◆ Problem to solve ◆
Output the line containing "invitation-created, one transaction" and all subsequent lines of the listing below, copied exactly, with no other lines.

◆ Records to use ◆
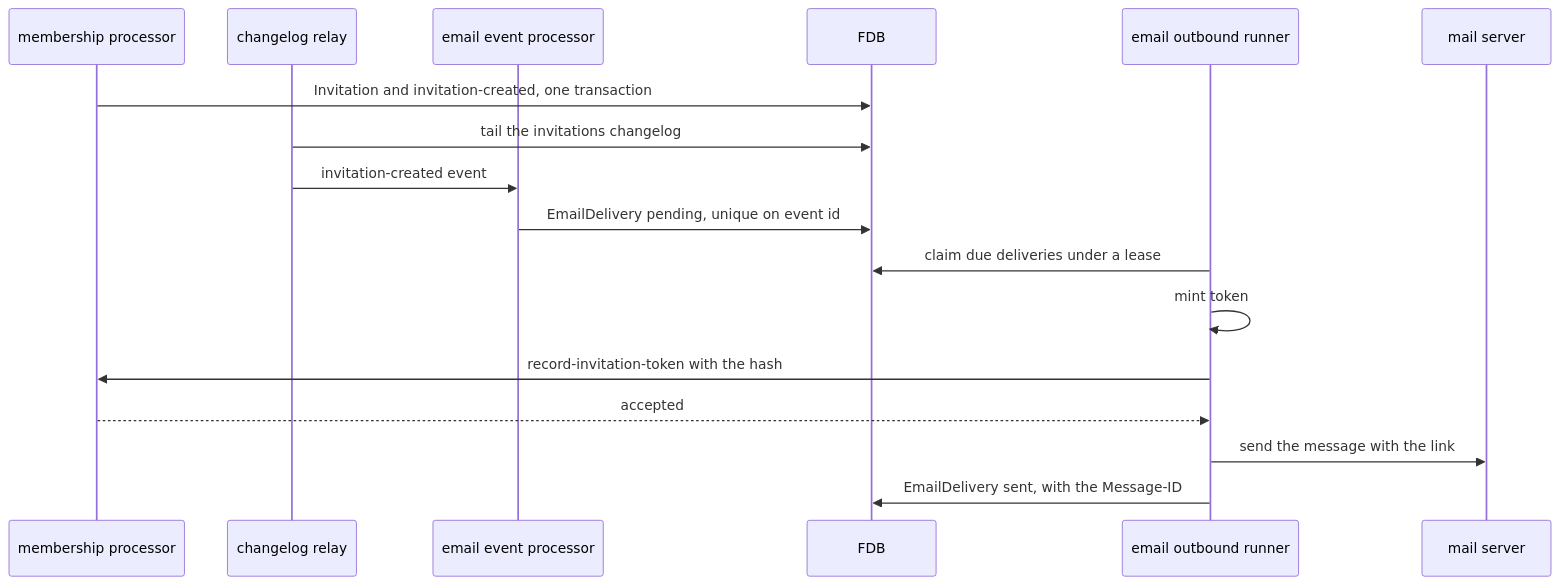
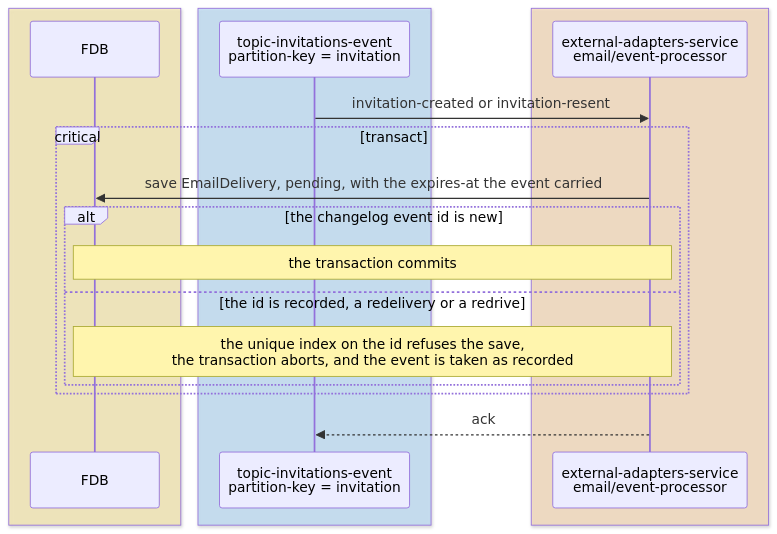
The second of 3 diagrams in docs/tdd/outbound-email.md (repldriven/queenswood), drawn with Mermaid before and after one commit. The commit also changed other lines of this file and 39 other files, not shown here.

First line of the commit message:
Configure a command's reply timeout, create a bank's client after its commit, and redraw the TDDs' sequence diagrams (#832)

````diff
--- a/docs/tdd/outbound-email.md
+++ b/docs/tdd/outbound-email.md
@@ -71,20 +110,22 @@
 ```mermaid
 sequenceDiagram
-    participant M as membership processor
-    participant R as changelog relay
-    participant P as email event processor
-    participant S as FDB
-    participant O as email outbound runner
-    participant X as mail server
-
-    M->>S: Invitation and invitation-created, one transaction
-    R->>S: tail the invitations changelog
-    R->>P: invitation-created event
-    P->>S: EmailDelivery pending, unique on event id
-    O->>S: claim due deliveries under a lease
-    O->>O: mint token
-    O->>M: record-invitation-token with the hash
-    M-->>O: accepted
-    O->>X: send the message with the link
-    O->>S: EmailDelivery sent, with the Message-ID
+    box rgba(255, 236, 153, 0.5)
+    participant DB as FDB
+    end
+    box rgba(165, 216, 255, 0.45)
+    participant IE as topic-invitations-event<br/>partition-key = invitation
+    end
+    box rgba(255, 216, 168, 0.5)
+    participant EP as external-adapters-service<br/>email/event-processor
+    end
+    IE->>EP: invitation-created or invitation-resent
+    critical transact
+    EP->>DB: save EmailDelivery, pending, with the expires-at the event carried
+    alt the changelog event id is new
+    Note over EP,DB: the transaction commits
+    else the id is recorded, a redelivery or a redrive
+    Note over EP,DB: the unique index on the id refuses the save,<br/>the transaction aborts, and the event is taken as recorded
+    end
+    end
+    EP-->>IE: ack
 ```
````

◆ Exercise solution ◆
-    M->>S: Invitation and invitation-created, one transaction
-    R->>S: tail the invitations changelog
-    R->>P: invitation-created event
-    P->>S: EmailDelivery pending, unique on event id
-    O->>S: claim due deliveries under a lease
-    O->>O: mint token
-    O->>M: record-invitation-token with the hash
-    M-->>O: accepted
-    O->>X: send the message with the link
-    O->>S: EmailDelivery sent, with the Message-ID
+    box rgba(255, 236, 153, 0.5)
+    participant DB as FDB
+    end
+    box rgba(165, 216, 255, 0.45)
+    participant IE as topic-invitations-event<br/>partition-key = invitation
+    end
+    box rgba(255, 216, 168, 0.5)
+    participant EP as external-adapters-service<br/>email/event-processor
+    end
+    IE->>EP: invitation-created or invitation-resent
+    critical transact
+    EP->>DB: save EmailDelivery, pending, with the expires-at the event carried
+    alt the changelog event id is new
+    Note over EP,DB: the transaction commits
+    else the id is recorded, a redelivery or a redrive
+    Note over EP,DB: the unique index on the id refuses the save,<br/>the transaction aborts, and the event is taken as recorded
+    end
+    end
+    EP-->>IE: ack
 ```
````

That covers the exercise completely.